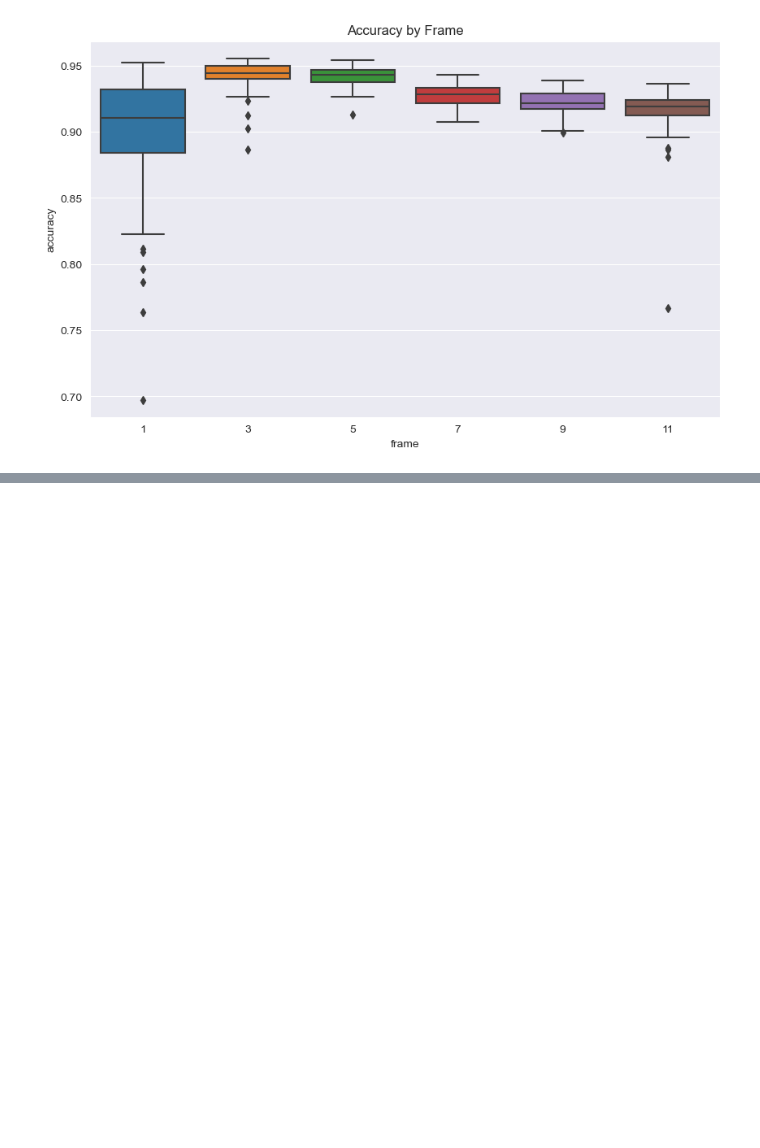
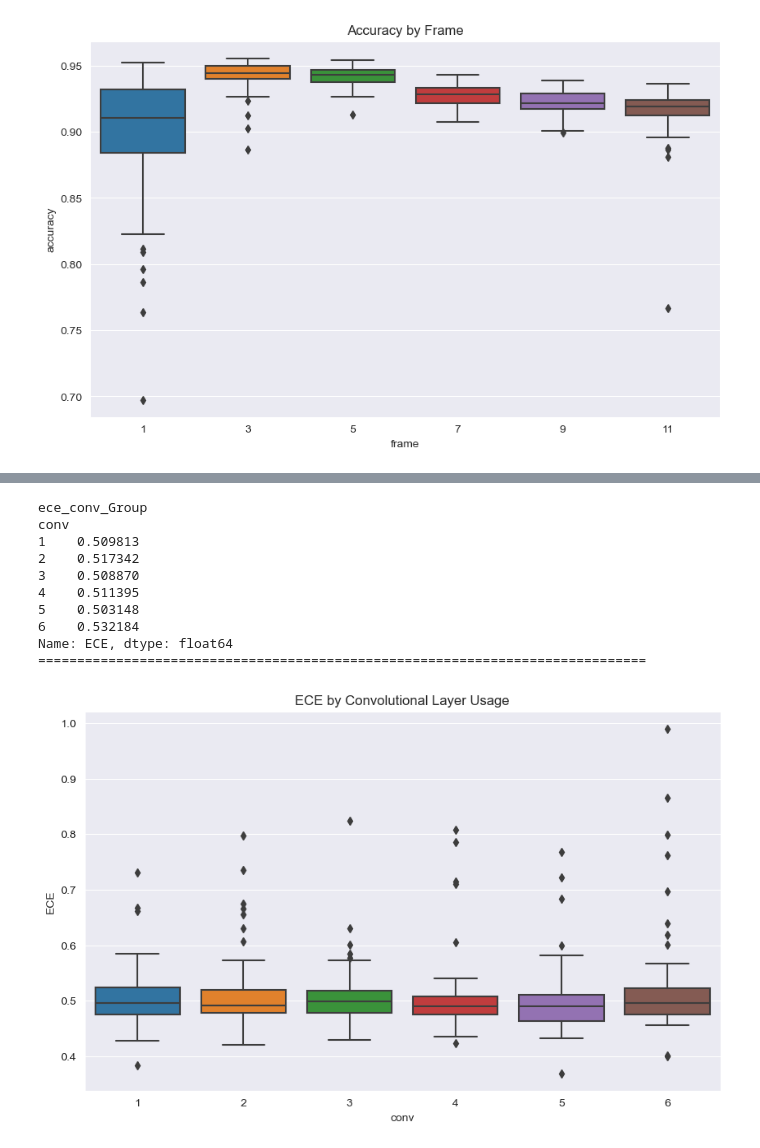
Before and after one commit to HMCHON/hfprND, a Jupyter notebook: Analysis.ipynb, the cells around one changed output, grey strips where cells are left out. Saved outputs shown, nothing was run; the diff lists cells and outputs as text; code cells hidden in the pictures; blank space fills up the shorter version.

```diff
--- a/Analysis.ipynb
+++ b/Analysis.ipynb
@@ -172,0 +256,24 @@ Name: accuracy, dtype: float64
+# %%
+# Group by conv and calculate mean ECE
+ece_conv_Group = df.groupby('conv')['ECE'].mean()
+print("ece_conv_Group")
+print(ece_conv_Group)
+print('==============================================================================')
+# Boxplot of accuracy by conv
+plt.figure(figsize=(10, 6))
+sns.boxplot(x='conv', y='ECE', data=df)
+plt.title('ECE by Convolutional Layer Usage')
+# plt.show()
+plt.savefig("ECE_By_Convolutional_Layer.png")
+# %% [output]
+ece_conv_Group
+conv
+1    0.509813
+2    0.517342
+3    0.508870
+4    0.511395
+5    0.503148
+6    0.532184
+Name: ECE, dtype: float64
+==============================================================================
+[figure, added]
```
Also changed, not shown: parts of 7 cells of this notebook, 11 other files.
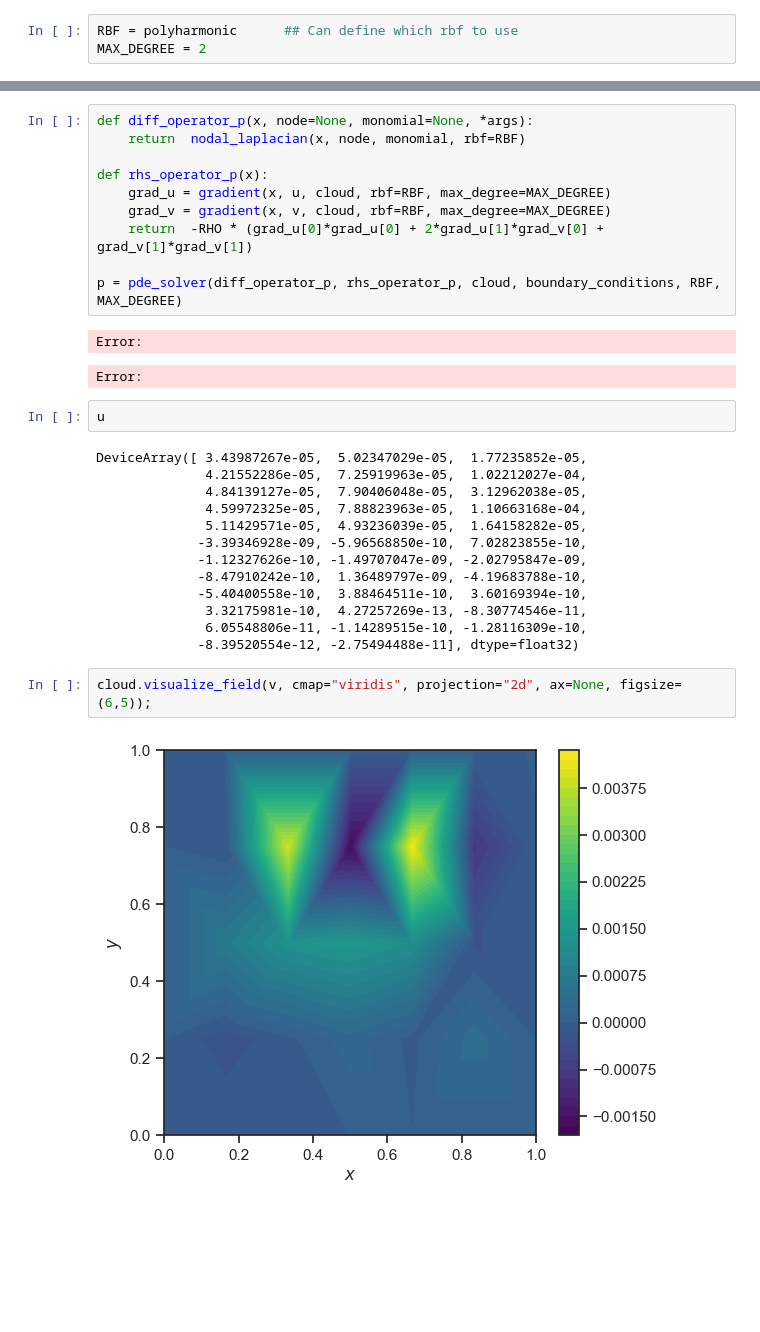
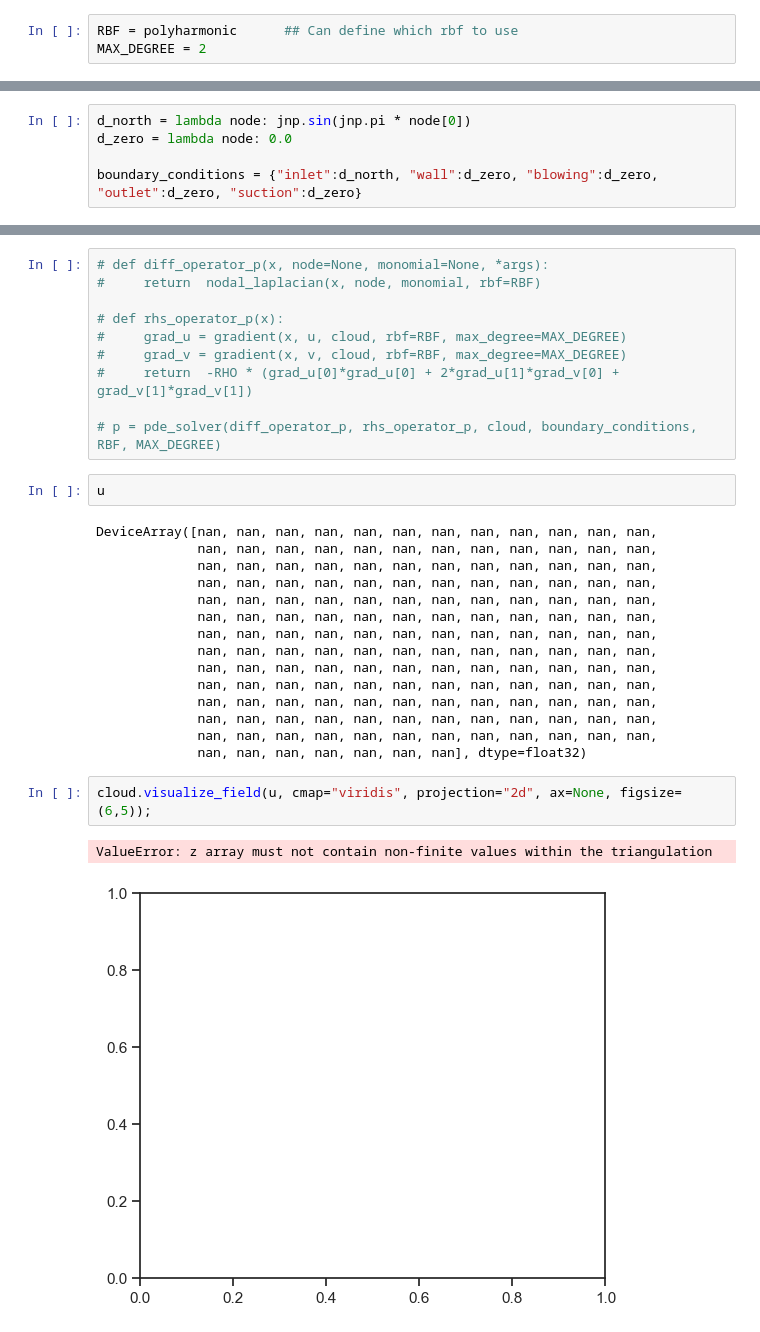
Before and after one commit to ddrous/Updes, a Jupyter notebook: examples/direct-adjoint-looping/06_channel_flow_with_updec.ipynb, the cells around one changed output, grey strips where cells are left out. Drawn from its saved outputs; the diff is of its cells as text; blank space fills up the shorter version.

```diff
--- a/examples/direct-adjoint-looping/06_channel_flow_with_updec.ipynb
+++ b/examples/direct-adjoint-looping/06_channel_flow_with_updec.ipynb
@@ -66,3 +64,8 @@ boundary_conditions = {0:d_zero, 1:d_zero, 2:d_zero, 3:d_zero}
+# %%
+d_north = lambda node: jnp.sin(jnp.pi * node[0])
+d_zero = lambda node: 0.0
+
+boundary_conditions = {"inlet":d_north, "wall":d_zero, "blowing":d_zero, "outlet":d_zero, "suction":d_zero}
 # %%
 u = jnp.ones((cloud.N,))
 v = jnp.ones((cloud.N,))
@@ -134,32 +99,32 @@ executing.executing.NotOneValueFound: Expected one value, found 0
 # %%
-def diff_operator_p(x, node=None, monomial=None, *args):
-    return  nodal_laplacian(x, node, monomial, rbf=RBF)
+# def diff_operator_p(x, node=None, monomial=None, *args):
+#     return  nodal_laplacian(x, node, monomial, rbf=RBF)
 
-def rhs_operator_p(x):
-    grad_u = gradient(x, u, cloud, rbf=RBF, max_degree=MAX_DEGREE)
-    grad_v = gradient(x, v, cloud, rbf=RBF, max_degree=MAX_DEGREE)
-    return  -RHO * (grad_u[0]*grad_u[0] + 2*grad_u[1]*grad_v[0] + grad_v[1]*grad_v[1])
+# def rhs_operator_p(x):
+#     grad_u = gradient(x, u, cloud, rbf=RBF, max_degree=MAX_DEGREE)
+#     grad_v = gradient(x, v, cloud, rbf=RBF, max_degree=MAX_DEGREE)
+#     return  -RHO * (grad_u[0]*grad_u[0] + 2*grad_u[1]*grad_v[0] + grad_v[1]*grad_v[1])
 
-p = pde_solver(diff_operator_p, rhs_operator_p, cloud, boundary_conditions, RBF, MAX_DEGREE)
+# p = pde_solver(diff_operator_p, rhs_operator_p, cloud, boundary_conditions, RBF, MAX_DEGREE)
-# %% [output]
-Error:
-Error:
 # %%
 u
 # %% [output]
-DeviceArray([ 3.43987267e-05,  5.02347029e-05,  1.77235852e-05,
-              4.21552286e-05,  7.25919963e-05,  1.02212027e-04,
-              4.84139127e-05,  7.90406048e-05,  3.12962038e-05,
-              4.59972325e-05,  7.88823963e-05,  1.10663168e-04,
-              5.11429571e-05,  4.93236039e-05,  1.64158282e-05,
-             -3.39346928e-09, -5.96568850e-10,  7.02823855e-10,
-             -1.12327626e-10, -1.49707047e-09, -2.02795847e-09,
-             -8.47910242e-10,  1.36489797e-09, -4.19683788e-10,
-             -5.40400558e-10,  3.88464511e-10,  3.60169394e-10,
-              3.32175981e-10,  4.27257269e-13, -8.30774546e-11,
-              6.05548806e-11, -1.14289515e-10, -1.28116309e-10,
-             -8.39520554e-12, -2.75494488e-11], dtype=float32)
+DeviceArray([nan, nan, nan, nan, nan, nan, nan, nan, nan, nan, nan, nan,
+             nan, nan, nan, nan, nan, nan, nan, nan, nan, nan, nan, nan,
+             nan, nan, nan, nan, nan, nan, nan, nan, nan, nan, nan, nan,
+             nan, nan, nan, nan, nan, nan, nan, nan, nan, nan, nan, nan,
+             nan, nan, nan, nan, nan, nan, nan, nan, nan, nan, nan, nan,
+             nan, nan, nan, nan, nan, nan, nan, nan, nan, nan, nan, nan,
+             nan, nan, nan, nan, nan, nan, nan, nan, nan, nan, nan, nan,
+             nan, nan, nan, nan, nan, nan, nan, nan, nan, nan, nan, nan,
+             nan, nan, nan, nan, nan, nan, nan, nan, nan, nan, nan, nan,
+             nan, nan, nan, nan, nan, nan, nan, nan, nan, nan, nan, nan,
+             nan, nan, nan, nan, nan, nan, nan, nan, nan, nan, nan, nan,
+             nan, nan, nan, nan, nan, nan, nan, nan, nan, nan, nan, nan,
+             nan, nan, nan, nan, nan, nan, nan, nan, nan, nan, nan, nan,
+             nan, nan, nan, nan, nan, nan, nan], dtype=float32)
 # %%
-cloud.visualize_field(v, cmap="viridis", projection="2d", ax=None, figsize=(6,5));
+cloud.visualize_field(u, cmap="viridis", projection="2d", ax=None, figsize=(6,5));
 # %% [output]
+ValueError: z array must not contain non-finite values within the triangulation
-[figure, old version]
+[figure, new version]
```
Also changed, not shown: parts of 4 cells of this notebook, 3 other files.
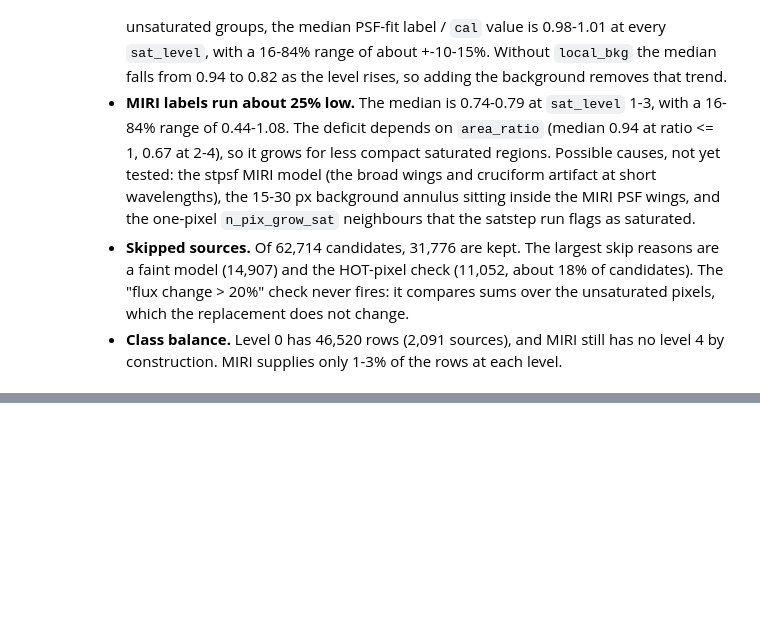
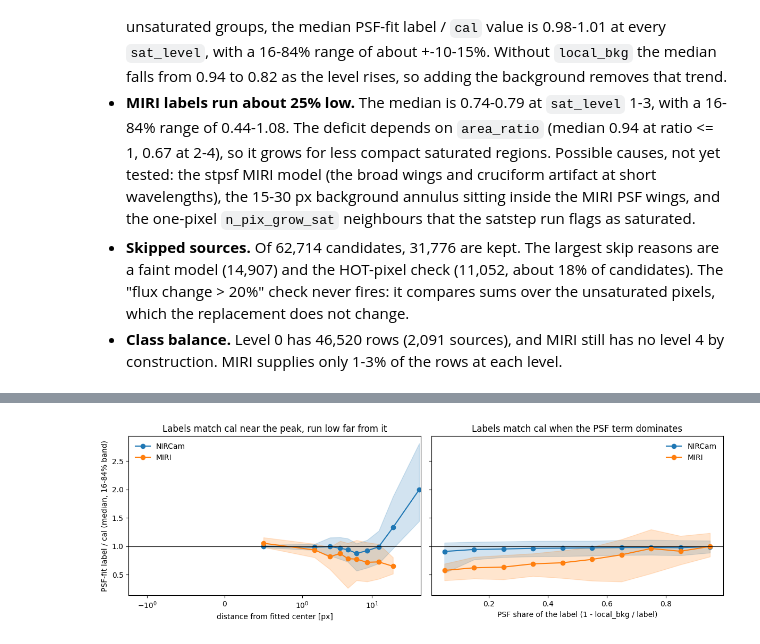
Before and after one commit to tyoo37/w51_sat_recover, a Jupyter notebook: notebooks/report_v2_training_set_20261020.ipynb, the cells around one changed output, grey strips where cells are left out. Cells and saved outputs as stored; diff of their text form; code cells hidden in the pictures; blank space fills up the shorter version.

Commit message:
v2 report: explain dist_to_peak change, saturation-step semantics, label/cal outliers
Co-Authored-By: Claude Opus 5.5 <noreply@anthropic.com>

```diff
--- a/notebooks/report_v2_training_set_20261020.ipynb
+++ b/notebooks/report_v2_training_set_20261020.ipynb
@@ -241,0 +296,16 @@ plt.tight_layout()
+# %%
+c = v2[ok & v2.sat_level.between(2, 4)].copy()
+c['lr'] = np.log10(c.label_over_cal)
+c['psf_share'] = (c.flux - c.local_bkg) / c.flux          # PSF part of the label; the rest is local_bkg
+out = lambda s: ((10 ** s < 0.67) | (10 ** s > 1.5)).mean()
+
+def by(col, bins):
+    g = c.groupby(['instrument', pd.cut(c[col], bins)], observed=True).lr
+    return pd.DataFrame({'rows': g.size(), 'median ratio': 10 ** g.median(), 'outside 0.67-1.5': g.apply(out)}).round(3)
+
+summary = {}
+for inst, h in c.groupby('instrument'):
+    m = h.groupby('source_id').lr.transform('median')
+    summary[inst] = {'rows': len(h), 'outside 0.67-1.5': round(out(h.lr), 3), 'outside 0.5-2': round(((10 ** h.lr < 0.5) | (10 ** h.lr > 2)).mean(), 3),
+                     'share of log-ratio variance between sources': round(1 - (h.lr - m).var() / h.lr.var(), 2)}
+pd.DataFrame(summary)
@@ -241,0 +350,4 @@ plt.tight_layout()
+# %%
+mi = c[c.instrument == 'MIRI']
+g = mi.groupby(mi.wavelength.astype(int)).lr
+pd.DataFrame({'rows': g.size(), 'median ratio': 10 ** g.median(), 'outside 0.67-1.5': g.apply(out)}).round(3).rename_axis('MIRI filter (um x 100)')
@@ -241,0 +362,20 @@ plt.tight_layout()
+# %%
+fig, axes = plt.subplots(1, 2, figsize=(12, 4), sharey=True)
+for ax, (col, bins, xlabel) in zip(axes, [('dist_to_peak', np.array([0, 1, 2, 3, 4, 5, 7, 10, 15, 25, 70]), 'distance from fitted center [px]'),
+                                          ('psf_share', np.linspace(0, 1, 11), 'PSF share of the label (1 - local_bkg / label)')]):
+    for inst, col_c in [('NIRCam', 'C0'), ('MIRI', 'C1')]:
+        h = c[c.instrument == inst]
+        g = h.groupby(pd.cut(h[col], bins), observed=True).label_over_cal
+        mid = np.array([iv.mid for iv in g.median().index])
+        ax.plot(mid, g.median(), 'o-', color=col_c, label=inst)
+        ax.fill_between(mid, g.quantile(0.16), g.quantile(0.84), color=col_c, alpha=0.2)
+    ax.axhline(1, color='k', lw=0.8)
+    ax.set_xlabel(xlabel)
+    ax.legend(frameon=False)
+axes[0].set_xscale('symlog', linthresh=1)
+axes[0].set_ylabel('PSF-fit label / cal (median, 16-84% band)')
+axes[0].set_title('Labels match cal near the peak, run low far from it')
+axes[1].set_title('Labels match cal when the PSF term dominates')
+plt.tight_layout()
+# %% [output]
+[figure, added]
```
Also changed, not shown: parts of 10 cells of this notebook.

▶ [TASK DESCRIPTION]
Return every line from the records above that holds the word "figure".

▶ [TASK OUTPUT]
+plt.figure(figsize=(10, 6))
+[figure, added]
-[figure, old version]
+[figure, new version]
+[figure, added]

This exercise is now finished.